New Pacifica itself is the tip of a massive volcano in the Pacific Ocean that was formed in the course of the wars, then terraformed and settled by these few survivors. To create the land of my dreams, I studied the formation and structure of other volcanic islands, like Atolls and Greece’s Santorini. These islands tend to be ring or crescent-shaped, with interior lagoons/seas that were once the cone of the volcano.
Over time and through erosion and the growth of coral reefs, the mountain itself wears away and leaves behind a ring or crescent-shaped island.
On Santorini, the proess was somewhat different. The mountain was the original island, and it blew sky high, leaving behind only part of its former size and shape in the form of a big, crescent chapes scar of a cliff. I’ve been to Santorini, and I will never forget the awe and wonder of approaching the island from the caldera and looking up on those massive dark cliffs:
So that was definitely a huge inspiration for at least the Albion side of my island, and for Scintillans, the home of my heroine Persis in particular. Scintillans is a beautiful estate on the top of the cliffs overlooking a fishing village nestled at the base. There is a switchback road, like you see in this picture, but they are a bit more high tech on Albion, and they don’t really use it anymore.
So, New Pacifica: a mix of Santorini, Pacific atolls, and Hawaiian islands. Lush, tropical, very volcanically active. The people there use geothermal energy to power their world, and they live in a harmonious state of balance with the “nature” they brought with them and created to help themselves survive.
Because the book is called Across a Star-Swept Sea, you may imagine that there is a lot of talk of coming and goings between the two main islands of that continent. And there is. There’s lots of travel around the islands, and where things are is a big part of the story.

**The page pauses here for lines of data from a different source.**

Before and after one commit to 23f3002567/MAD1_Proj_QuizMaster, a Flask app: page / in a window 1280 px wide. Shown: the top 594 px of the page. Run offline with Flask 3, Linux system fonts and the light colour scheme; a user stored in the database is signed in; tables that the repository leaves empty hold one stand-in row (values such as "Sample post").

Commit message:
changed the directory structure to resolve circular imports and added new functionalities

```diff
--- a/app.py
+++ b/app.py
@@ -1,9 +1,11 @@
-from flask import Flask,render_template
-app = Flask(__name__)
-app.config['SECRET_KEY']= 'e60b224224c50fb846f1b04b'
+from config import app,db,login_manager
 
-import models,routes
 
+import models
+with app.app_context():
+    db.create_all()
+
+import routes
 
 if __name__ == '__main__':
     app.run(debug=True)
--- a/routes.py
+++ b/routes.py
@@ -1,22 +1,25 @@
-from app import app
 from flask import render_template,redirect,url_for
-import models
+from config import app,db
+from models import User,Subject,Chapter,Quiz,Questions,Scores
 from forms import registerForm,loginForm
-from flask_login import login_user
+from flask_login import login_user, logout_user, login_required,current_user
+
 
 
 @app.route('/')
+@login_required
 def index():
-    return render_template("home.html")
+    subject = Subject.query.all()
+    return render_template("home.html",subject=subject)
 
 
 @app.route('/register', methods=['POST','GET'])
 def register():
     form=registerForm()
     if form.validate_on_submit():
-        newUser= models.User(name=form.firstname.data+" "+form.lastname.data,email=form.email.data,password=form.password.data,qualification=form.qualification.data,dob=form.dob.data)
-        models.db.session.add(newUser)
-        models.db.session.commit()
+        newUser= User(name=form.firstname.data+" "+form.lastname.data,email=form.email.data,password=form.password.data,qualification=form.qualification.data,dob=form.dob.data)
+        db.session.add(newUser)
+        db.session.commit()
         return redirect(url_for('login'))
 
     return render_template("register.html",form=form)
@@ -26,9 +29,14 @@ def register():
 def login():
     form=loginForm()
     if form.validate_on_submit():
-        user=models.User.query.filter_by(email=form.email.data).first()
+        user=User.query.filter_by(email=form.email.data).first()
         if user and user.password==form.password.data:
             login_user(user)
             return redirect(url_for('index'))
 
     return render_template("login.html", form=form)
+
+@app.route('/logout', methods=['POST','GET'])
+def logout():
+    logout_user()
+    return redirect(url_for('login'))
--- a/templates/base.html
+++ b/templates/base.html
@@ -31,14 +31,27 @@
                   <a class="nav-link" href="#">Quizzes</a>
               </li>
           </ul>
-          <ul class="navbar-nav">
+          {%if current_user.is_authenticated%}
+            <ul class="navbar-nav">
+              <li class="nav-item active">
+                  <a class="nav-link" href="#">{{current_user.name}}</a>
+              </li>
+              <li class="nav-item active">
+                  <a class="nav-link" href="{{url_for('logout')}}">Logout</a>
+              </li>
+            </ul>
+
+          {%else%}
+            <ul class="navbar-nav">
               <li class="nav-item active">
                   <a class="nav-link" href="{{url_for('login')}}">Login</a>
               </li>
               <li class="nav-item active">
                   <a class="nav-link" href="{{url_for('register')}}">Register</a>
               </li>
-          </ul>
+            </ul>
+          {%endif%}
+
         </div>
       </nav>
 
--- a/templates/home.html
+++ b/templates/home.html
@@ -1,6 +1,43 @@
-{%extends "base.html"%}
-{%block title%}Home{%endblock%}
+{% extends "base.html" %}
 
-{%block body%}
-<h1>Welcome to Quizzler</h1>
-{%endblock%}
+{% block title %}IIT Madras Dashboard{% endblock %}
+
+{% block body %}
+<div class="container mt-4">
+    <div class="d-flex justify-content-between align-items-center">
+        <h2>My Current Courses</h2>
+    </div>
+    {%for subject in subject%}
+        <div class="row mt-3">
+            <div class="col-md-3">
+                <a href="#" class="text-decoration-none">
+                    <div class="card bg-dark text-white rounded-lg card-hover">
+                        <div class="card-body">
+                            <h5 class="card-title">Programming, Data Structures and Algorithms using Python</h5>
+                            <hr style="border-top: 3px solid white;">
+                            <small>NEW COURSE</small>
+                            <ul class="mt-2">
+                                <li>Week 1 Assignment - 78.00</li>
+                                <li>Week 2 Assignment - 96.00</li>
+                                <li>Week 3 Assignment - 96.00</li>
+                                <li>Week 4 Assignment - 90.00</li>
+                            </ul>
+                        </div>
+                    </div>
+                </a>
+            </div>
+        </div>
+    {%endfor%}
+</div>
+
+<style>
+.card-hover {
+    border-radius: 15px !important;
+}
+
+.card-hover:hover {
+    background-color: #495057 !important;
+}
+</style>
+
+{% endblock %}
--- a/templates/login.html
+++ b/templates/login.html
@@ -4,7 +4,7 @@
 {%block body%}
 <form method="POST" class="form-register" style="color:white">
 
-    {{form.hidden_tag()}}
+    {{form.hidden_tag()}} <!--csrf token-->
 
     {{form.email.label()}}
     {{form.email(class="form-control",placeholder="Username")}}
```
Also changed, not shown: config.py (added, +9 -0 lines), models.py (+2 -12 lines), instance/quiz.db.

I try my best to faithfully describe the geography that the characters encounter in their journeys, but I know some people are very visual and seeing a map of a place helps them understand what they are looking at. I really, really wanted a map in this book, even though it’s science fiction, and not fantasy, where you usually have maps. I actually talked about this at length with both my editor and my agent.
Then, last summer, I was at Dragon*Con and I ran into my editor Leah Wilson, from BenBella Books, who puts out those fabulous SmartPop YA books that I’ve worked on. I was on a panel with her about The Hunger Games, because I’d been involved in her title The Girl Who Was on Fire: Movie Edition. At the panel, she was discussing a new Hunger Games tie-in title called The Panem Companion, featuring a fan-made map of Panem. The Hunger Games, of course, is also a futuristic sci-fi novel and so apparently the publishing Powers that Be think those kind of books aren’t map-worthy. But we know better, don’t we?
And I thought to myself, well, if Panem can have a map, I can. So I made one:
Here is New Pacifica, with particular points of interest for my story noted. In “The First Star to Fall” you’ll see Scintillans and Queen’s Cove. Others come into play once you hit the full-length novel this fall. But here it is, the result of that Geology and Literature degree.
So yeah, check it out, and make sure to get your very own copy of “The First Star to Fall”.